(Records from a dataset)
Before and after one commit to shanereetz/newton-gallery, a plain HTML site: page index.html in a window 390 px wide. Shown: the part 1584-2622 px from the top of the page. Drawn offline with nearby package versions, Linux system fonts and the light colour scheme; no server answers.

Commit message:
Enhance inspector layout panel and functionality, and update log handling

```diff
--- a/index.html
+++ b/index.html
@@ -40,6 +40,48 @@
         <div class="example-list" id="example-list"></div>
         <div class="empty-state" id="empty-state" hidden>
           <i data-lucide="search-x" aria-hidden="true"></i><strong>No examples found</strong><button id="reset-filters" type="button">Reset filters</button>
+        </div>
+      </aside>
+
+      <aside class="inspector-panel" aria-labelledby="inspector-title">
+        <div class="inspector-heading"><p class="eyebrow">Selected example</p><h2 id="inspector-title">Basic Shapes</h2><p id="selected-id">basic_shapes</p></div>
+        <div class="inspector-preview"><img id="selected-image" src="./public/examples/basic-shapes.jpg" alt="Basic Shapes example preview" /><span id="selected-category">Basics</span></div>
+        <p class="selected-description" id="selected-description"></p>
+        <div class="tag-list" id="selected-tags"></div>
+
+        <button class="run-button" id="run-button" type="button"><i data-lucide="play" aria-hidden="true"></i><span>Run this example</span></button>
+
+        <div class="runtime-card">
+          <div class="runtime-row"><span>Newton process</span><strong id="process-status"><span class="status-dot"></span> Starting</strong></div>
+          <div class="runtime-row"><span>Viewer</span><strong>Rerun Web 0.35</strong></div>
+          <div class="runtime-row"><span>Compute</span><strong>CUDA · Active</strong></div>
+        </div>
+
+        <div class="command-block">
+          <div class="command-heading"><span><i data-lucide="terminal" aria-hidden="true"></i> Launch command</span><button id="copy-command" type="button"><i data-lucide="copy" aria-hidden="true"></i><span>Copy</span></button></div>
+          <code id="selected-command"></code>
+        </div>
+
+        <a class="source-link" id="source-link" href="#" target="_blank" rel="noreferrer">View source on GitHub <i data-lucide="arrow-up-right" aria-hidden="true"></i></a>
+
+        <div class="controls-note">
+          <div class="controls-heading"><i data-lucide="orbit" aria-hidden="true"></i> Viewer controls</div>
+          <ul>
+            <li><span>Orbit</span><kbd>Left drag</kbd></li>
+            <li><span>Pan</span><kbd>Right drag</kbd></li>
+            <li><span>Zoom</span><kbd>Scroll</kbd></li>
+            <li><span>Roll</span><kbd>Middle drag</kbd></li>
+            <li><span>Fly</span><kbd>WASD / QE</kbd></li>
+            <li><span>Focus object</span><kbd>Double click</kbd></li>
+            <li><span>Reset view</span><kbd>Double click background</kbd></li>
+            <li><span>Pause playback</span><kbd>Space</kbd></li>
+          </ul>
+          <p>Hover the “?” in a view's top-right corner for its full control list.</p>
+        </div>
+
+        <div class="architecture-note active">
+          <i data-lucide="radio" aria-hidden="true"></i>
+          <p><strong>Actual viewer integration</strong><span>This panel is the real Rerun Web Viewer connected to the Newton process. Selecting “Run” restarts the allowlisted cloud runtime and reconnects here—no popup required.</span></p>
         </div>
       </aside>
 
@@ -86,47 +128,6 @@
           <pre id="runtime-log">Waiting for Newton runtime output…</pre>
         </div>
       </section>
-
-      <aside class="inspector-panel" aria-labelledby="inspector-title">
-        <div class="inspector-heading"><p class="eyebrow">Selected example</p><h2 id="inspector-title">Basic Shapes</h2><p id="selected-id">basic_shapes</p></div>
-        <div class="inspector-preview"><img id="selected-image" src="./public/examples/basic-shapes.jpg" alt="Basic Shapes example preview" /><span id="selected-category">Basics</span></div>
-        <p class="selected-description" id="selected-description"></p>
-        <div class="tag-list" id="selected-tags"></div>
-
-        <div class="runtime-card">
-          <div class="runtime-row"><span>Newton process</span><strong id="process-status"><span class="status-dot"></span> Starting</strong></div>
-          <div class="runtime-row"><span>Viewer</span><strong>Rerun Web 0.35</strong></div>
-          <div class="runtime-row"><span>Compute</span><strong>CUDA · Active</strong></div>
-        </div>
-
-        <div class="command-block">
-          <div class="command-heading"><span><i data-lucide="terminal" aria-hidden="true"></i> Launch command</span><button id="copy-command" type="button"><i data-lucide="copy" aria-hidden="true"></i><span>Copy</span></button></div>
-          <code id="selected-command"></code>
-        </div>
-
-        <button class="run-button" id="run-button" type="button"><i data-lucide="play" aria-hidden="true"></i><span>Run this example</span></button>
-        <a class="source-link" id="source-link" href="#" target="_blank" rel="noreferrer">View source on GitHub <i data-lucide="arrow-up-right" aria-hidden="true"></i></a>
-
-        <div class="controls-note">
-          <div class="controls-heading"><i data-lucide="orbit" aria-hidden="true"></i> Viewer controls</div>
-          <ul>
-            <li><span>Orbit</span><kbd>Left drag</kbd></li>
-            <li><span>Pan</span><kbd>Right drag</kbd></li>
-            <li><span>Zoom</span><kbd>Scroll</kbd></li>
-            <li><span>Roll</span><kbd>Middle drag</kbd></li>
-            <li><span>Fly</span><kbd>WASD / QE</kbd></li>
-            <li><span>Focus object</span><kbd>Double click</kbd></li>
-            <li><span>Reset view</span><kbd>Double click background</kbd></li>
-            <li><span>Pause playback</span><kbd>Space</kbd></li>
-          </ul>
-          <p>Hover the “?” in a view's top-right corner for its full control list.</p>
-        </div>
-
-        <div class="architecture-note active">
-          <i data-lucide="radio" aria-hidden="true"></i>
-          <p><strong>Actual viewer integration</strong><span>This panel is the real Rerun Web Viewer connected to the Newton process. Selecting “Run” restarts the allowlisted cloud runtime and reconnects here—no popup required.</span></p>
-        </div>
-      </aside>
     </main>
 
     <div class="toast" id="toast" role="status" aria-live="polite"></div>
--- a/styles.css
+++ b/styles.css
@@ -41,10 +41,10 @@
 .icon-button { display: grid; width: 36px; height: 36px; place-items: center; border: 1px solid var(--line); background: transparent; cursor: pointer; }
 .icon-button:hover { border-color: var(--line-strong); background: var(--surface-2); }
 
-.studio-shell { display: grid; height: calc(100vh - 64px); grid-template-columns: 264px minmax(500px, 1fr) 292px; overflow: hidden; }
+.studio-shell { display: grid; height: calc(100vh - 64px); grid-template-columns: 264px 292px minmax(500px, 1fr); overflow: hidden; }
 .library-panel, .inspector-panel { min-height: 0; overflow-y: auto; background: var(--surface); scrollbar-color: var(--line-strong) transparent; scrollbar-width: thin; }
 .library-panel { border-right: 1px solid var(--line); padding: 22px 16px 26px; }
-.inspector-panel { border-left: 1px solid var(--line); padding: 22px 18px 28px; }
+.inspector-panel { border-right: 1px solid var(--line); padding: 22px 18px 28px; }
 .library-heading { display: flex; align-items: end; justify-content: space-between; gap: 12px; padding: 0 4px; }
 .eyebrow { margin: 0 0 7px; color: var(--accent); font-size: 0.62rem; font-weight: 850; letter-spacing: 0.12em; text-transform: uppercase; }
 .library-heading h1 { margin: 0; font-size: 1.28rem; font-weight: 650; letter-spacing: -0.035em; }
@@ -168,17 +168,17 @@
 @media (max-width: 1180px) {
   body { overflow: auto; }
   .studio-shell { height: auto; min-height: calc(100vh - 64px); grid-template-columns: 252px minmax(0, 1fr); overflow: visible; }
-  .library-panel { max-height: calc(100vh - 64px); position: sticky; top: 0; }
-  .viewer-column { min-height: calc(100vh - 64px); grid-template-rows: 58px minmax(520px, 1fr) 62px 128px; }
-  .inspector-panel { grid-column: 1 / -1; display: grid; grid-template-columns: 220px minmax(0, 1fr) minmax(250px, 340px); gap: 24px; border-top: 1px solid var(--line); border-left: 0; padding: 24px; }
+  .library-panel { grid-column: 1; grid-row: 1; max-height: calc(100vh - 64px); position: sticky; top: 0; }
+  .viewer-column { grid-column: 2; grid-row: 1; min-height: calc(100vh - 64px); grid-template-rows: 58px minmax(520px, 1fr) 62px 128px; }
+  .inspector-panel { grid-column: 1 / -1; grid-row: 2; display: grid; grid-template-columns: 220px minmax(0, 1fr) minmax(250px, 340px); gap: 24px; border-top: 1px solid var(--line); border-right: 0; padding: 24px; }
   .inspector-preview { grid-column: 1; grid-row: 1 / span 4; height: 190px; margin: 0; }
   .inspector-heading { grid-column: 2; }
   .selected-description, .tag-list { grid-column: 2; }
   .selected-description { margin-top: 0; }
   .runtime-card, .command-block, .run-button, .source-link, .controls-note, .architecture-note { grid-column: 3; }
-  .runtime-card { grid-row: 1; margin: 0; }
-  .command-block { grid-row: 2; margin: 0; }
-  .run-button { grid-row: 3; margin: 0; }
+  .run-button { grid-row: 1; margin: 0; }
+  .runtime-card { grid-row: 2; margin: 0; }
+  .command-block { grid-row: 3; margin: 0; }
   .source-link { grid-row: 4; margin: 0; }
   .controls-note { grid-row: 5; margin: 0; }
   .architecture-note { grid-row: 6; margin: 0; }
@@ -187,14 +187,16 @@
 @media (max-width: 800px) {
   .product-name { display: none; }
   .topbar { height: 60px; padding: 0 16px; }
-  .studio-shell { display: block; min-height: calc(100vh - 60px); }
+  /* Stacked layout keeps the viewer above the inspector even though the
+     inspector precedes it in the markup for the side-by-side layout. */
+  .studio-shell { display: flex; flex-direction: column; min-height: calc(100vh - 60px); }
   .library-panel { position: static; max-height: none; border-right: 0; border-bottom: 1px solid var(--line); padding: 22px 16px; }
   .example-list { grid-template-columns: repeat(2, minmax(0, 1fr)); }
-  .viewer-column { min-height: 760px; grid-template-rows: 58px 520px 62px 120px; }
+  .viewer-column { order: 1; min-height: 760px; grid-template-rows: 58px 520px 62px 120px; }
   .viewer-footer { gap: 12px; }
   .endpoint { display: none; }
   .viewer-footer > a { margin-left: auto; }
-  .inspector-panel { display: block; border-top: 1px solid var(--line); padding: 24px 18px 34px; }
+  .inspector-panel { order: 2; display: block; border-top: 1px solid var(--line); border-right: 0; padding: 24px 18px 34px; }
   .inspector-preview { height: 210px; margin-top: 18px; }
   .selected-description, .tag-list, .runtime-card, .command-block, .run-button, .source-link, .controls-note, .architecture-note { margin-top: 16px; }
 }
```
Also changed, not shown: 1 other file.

[Problem] Go through the data and return each line where the word "columns" appears.

[Output of the exercise]
-.studio-shell { display: grid; height: calc(100vh - 64px); grid-template-columns: 264px minmax(500px, 1fr) 292px; overflow: hidden; }
+.studio-shell { display: grid; height: calc(100vh - 64px); grid-template-columns: 264px 292px minmax(500px, 1fr); overflow: hidden; }
   .studio-shell { height: auto; min-height: calc(100vh - 64px); grid-template-columns: 252px minmax(0, 1fr); overflow: visible; }
-  .inspector-panel { grid-column: 1 / -1; display: grid; grid-template-columns: 220px minmax(0, 1fr) minmax(250px, 340px); gap: 24px; border-top: 1px solid var(--line); border-left: 0; padding: 24px; }
+  .inspector-panel { grid-column: 1 / -1; grid-row: 2; display: grid; grid-template-columns: 220px minmax(0, 1fr) minmax(250px, 340px); gap: 24px; border-top: 1px solid var(--line); border-right: 0; padding: 24px; }
   .example-list { grid-template-columns: repeat(2, minmax(0, 1fr)); }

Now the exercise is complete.